Anne is the daughter of George Britt Tipton (born 31Mar 1897 – died 28 Dec 1969), and granddaughter of Dove William Tipton (born 11 Nov 1875 – died 22 Jul 1951). She tells the story of her father, George Britt Tipton pulled on his son Clyde Raymond Tipton (09 Jul 1924 - 13 Oct 1982). George Britt and his dad, Dove William operated a general store at the base of Pigeon Roost Road. The store was about 100 yards from where Anne's grandparents lived, and where her parents and brother, Willie and Doris began their families The store was torn down at some point.
Anne Tipton tells the story:
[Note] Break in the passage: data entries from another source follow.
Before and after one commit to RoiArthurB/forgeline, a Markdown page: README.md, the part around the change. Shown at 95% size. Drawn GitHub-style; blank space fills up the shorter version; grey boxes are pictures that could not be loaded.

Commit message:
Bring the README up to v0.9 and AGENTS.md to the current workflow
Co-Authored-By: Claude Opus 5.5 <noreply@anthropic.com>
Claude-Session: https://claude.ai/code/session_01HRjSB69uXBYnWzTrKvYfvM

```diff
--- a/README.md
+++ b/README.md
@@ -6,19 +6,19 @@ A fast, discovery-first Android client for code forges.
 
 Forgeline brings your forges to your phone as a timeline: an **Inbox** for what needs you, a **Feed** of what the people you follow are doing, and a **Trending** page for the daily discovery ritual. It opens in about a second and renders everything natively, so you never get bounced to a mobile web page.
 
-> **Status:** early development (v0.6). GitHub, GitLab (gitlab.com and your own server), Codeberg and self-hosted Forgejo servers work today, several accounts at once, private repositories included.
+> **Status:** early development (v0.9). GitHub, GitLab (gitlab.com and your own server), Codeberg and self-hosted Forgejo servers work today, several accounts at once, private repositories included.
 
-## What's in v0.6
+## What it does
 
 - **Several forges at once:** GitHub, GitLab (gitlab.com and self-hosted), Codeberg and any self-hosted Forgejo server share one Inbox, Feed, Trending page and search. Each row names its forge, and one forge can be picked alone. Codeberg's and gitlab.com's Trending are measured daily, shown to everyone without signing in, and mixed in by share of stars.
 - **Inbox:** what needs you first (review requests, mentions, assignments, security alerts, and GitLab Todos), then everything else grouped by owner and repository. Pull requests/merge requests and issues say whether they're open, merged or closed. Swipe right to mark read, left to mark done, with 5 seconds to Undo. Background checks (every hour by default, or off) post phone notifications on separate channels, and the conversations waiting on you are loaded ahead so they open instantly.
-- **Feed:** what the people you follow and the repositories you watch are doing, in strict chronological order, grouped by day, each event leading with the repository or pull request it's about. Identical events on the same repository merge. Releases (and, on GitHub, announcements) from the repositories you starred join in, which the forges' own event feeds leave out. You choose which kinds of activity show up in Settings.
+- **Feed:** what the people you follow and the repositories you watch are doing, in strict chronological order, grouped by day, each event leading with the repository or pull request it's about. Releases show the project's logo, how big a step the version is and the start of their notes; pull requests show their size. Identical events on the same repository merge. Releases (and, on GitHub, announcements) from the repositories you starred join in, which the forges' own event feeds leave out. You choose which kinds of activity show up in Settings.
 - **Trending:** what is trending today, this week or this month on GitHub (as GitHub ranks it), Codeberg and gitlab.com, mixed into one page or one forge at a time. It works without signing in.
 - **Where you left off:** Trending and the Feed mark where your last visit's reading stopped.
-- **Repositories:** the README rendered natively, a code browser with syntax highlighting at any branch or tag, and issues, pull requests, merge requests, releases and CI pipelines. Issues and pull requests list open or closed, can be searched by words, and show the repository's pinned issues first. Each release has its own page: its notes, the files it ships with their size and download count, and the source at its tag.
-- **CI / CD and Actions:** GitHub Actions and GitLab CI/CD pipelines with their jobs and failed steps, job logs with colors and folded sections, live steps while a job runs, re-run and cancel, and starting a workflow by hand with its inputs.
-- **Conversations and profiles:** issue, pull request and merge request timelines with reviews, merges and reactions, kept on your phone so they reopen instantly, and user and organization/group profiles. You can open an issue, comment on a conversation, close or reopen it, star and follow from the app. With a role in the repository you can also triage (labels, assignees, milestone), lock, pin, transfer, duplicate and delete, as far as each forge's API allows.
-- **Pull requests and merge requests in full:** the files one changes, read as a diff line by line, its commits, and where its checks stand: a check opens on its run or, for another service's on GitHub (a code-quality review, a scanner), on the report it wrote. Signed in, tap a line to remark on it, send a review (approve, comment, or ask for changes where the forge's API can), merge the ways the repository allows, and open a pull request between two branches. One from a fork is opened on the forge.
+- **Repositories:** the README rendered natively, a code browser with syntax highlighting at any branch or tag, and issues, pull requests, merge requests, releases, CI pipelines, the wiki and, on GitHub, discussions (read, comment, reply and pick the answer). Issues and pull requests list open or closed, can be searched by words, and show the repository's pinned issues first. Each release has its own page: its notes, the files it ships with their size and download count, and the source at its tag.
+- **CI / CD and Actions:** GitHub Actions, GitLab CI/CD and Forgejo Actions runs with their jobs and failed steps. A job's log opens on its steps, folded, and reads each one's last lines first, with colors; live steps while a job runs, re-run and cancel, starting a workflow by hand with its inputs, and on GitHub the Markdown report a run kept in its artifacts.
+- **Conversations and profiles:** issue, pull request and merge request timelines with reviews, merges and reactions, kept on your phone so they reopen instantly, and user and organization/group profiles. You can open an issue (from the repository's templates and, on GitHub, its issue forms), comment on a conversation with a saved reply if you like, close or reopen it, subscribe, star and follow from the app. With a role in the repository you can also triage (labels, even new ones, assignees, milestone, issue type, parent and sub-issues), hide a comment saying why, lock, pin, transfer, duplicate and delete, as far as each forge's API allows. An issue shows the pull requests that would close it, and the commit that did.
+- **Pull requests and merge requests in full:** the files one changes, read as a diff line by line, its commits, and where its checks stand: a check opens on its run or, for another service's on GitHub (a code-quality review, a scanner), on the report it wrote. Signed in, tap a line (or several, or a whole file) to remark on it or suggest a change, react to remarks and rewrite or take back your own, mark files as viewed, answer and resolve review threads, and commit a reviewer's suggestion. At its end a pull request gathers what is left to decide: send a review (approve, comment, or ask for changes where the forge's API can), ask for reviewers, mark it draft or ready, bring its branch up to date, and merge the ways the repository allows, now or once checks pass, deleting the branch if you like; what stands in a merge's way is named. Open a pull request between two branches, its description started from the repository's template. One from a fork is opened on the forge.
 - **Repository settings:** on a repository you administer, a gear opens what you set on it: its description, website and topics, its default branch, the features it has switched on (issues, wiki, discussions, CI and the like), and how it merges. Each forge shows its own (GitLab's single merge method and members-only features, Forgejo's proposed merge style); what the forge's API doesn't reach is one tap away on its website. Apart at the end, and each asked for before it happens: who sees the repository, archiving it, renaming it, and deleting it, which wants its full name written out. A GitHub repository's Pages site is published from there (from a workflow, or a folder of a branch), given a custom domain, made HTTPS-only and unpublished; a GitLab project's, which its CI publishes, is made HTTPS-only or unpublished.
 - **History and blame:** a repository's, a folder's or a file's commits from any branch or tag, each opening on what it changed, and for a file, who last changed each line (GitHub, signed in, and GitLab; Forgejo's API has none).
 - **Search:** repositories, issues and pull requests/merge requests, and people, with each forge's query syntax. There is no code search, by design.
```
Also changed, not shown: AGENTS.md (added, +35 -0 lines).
"Daddy used to laugh & say his joke on young Clyde backfired. He caught Clyde sneaking candy out the cat hole door of the general store just down to the left of this house. Clyde would plant the candy & later go out on a very high porch leading off the store to gather his goods. Daddy said he thought he would set a trap to catch Clyde. So, he waited for Clyde to stick his hand through the hole & thus, he grabbed his hand & held on tightly with Clyde screaming. Dad was then afraid to let go because he thought if he did, Clyde would fall back off the high porch. Dad was really scared, but somehow it was resolved & all ended with nobody getting hurt. "
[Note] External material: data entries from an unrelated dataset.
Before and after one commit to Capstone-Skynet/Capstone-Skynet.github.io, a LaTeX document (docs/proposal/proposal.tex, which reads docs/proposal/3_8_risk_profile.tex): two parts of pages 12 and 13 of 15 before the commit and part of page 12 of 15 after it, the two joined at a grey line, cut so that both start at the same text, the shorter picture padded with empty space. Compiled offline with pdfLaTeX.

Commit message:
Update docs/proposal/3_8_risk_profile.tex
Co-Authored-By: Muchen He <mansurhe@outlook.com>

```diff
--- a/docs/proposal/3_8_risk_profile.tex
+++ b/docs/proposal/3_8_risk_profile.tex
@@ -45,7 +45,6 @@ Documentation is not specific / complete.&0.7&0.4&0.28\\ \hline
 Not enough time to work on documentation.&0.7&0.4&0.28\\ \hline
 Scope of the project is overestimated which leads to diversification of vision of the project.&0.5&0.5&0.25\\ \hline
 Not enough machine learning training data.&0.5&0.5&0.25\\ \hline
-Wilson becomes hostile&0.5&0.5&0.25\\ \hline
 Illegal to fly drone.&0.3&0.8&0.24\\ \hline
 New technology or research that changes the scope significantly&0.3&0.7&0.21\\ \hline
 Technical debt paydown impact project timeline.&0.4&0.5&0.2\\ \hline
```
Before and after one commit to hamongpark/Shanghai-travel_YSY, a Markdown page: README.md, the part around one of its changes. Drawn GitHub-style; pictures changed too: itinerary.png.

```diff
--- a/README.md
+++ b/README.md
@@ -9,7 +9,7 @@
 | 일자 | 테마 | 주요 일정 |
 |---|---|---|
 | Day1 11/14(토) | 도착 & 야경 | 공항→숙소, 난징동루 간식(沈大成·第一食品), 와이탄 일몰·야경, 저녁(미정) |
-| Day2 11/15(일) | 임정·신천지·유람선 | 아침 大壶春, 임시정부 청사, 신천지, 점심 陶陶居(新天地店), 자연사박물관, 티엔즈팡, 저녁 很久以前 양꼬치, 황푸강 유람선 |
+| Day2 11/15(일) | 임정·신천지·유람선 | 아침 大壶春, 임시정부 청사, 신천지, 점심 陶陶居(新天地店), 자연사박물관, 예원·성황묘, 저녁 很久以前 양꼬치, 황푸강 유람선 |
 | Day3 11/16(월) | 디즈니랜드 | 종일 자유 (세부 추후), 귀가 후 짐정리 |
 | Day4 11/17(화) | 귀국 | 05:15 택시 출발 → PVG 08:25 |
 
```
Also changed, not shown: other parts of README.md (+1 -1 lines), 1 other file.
Thankfully, no one was hurt by the “trap” that George Britt set for young Clyde. Just as no one was hurt by Uncle Henry’s finger pulling episode that resulted in him requiring a change of underwear.

Thursday, May 8, 2008
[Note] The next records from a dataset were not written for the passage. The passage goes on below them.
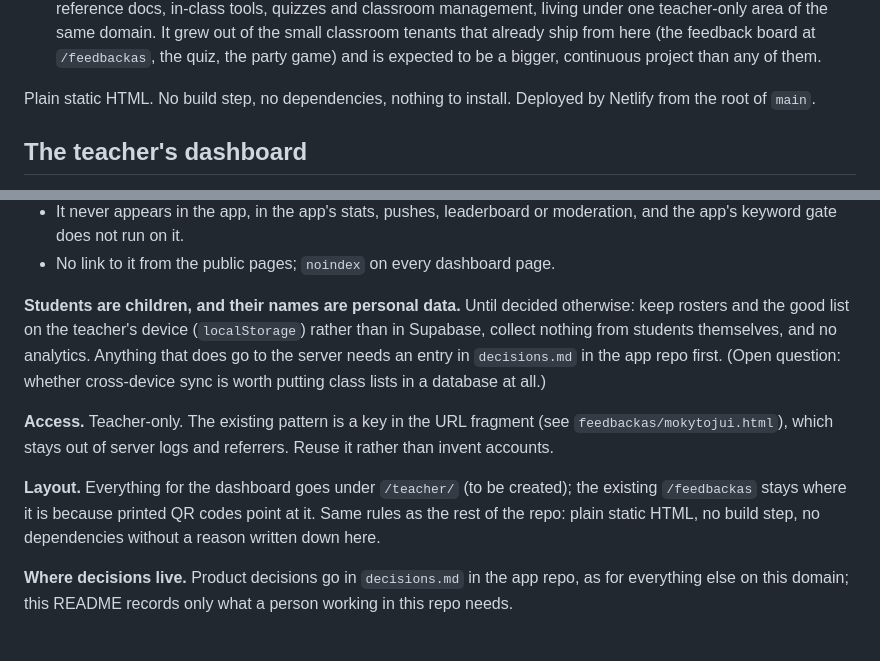
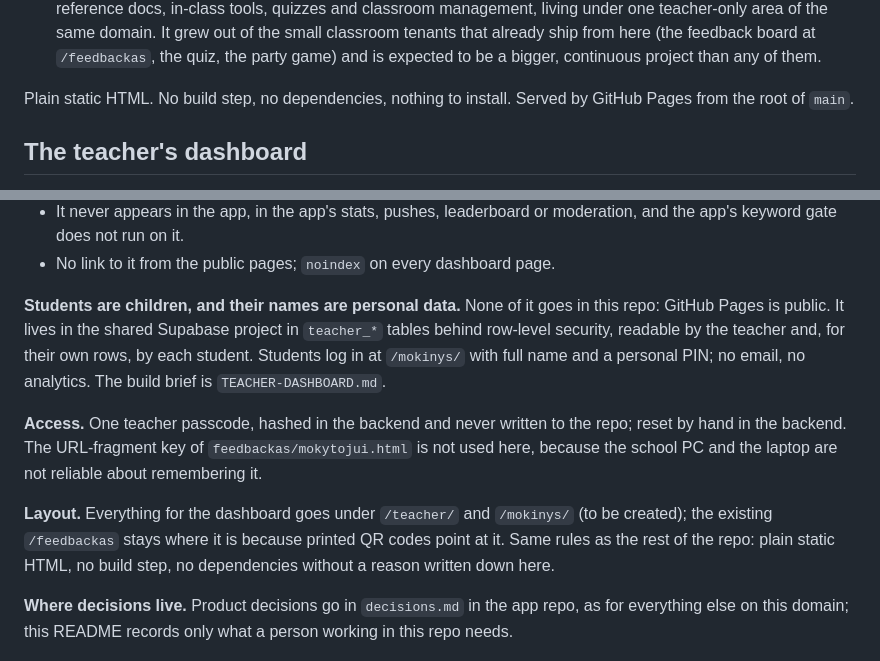
Before and after one commit to aleksuks/laiskelis-site, a Markdown page: README.md, 2 parts joined by grey strips. Rendered like a GitHub page.

Commit message:
Teacher dashboard: build brief; student data in Supabase, not on-device
Co-Authored-By: Claude Sonnet 5.5 <noreply@anthropic.com>

```diff
--- a/README.md
+++ b/README.md
@@ -15,7 +15,7 @@ This repo is the whole of **laiskelis.lt**, and it now has two jobs.
    is expected to be a bigger, continuous project than any of them.
 
 Plain static HTML. No build step, no dependencies, nothing to install.
-Deployed by Netlify from the root of `main`.
+Served by GitHub Pages from the root of `main`.
 
 ## The teacher's dashboard
 
@@ -36,19 +36,20 @@ a domain, a repo and a Supabase project. The rules in the app repo's
   moderation, and the app's keyword gate does not run on it.
 - No link to it from the public pages; `noindex` on every dashboard page.
 
-**Students are children, and their names are personal data.** Until decided
-otherwise: keep rosters and the good list on the teacher's device
-(`localStorage`) rather than in Supabase, collect nothing from students
-themselves, and no analytics. Anything that does go to the server needs an
-entry in `decisions.md` in the app repo first. (Open question: whether
-cross-device sync is worth putting class lists in a database at all.)
+**Students are children, and their names are personal data.** None of it goes
+in this repo: GitHub Pages is public. It lives in the shared Supabase project
+in `teacher_*` tables behind row-level security, readable by the teacher and,
+for their own rows, by each student. Students log in at `/mokinys/` with full
+name and a personal PIN; no email, no analytics. The build brief is
+`TEACHER-DASHBOARD.md`.
 
-**Access.** Teacher-only. The existing pattern is a key in the URL fragment
-(see `feedbackas/mokytojui.html`), which stays out of server logs and
-referrers. Reuse it rather than invent accounts.
+**Access.** One teacher passcode, hashed in the backend and never written to
+the repo; reset by hand in the backend. The URL-fragment key of
+`feedbackas/mokytojui.html` is not used here, because the school PC and the
+laptop are not reliable about remembering it.
 
-**Layout.** Everything for the dashboard goes under `/teacher/` (to be
-created); the existing `/feedbackas` stays where it is because printed QR
+**Layout.** Everything for the dashboard goes under `/teacher/` and
+`/mokinys/` (to be created); the existing `/feedbackas` stays where it is because printed QR
 codes point at it. Same rules as the rest of the repo: plain static HTML, no
 build step, no dependencies without a reason written down here.
 
```
Also changed, not shown: TEACHER-DASHBOARD.md (added, +100 -0 lines).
Hiram Barnett

August 15th, every other year, Colonel John Tipton’s birthday is celebrated at the Tipton-Haynes Historic site in Johnson City, Tennessee. Thus it was in August of 1996 that I made plans to drive to Johnson City and attend my first Tipton Family Association of America reunion. My nephew Isaac W. Tipton, III (‘Ikey”) would drive us to Tennessee in a van that I rented. We arrived on a typical hot, muggy August day and checked into our rooms at the Johnson City Hampton Inn. The next day I gave directions for while Ikey drove to visit our genealogical roots in the forested hills and hollows that form the Tennessee/North Carolina border. Without Uncle Aster around to direct us, I managed as best I could from memory where the little roads that led up the hollows in those mountains. We arrived at the Tipton Hill community. This was a thrill for both of us, to be in a town named after us. Ikey and I spent most of the day driving around those roads. The only person I talked to was Glenn Renfro’s wife, Wanda Byrd Renfro. We missed Glenn, he was away. The next day we attended the TFAA reunion at the Tipton-Haynes Historic site. What a thrill it was to meet other Tiptons and their descendants we had never met before. My brother John and his wife drove up from their home in Greenville, South Carolina. Perhaps the highlight of the day, other than meeting fellow Tiptons, was meeting for the first time our father’s first cousin, Hiram Barnett (02 Jul 1917 - 28 Nov 2007). Hiram was the son of Jane Tipton who married Spencer Barnett. Hiram and his wife Nadine could not have been more gracious and accommodating to their new found cousins. A special treat of the visit was when Hiram brought out a large framed photographic picture of his grandfather and namesake, Hiram Tipton. John and I were stunned. We had never seen a picture of our great-grandfather. The thought never entered our minds. What a wonderful surprise. Our great-grandmother, Myra Warrick was also in the picture. Of course I wanted to take the picture, frame and all, with me. Hiram chuckled and said that would not be possible. He knew I was kidding (I wasn’t). He placed the frame on an ornate gold chair. I asked if I could take a picture in order to share with my Tipton relatives back home in Pennsylvania. Hiram gave me his permission. I took two pictures, one of which is posted in this blog. As was our visit two years previously with Aster Lewis, Hiram Barnett and his wife Nadine treated us the best of southern hospitality . Before we left, Barbara (John’s wife) took pictures of us outside of the Barnett home. A few years later Hiram died of melanoma cancer. Our visit to Hiram Barnett was in many ways like our earlier visit to Aster Lewis. Both were kind and gracious gentlemen. They generously offered their time and knowledge to help build the Tipton Family history. Fortunately I was able to meet these gentlemen before they left us. I will always remember them with affection and respect.